## TASK
Quote the lines from the line holding "style E fill:#f3f4f6,stroke:#9ca3af,color:#1a1d23" to the very end of the listing, exactly, and no others.
Start of Block
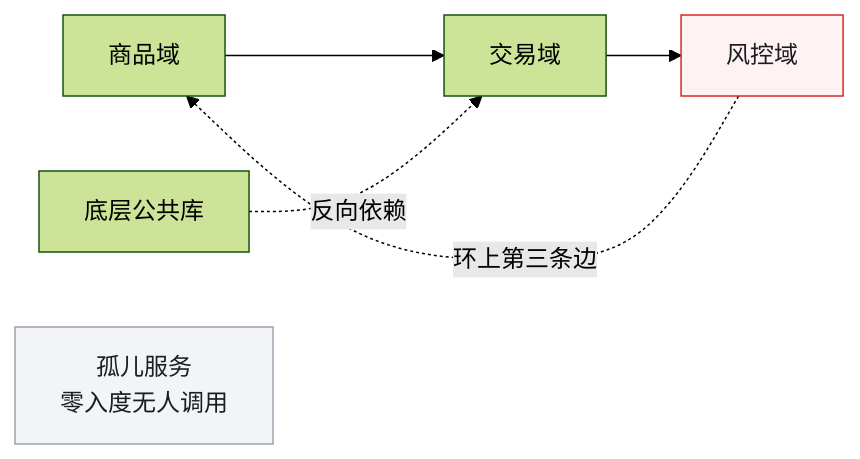
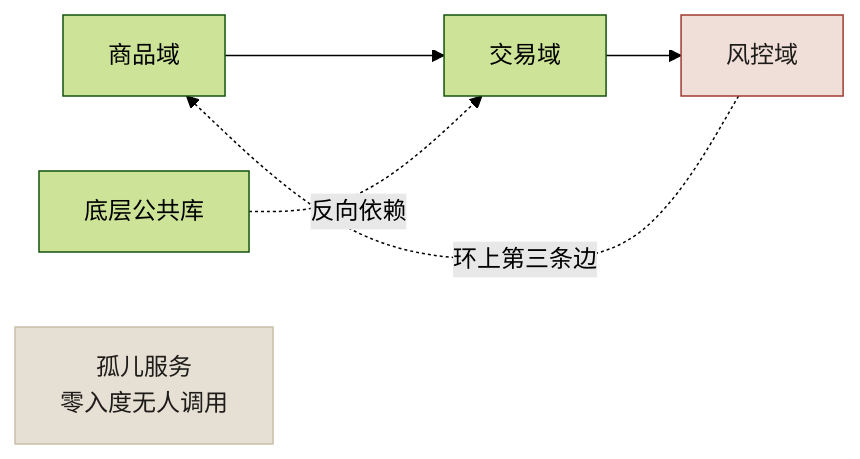
The third of 3 diagrams in docs/manuscript/ch10-第5章-大规模考古画图.md (funny8kids/AI_Native_Software_Engineering), drawn with Mermaid (forest theme) before and after one commit. The commit also changed other lines of this file and 81 other files, not shown here.

````diff
--- a/docs/manuscript/ch10-第5章-大规模考古画图.md
+++ b/docs/manuscript/ch10-第5章-大规模考古画图.md
@@ -101,10 +108,10 @@
 ```mermaid
 flowchart LR
   A["商品域"] --> B["交易域"]
   B --> C["风控域"]
   C -.环上第三条边.-> A
   D["底层公共库"] -.反向依赖.-> B
   E["孤儿服务<br/>零入度无人调用"]
-  style C fill:#fef2f2,stroke:#dc2626,color:#1a1d23
-  style E fill:#f3f4f6,stroke:#9ca3af,color:#1a1d23
+  style C fill:#f0dfd9,stroke:#a03b31,color:#1e1c19
+  style E fill:#e6e0d4,stroke:#c9bfa9,color:#1e1c19
 ```
````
End of Block
## EXPECTED OUTPUT
-  style E fill:#f3f4f6,stroke:#9ca3af,color:#1a1d23
+  style C fill:#f0dfd9,stroke:#a03b31,color:#1e1c19
+  style E fill:#e6e0d4,stroke:#c9bfa9,color:#1e1c19
 ```
````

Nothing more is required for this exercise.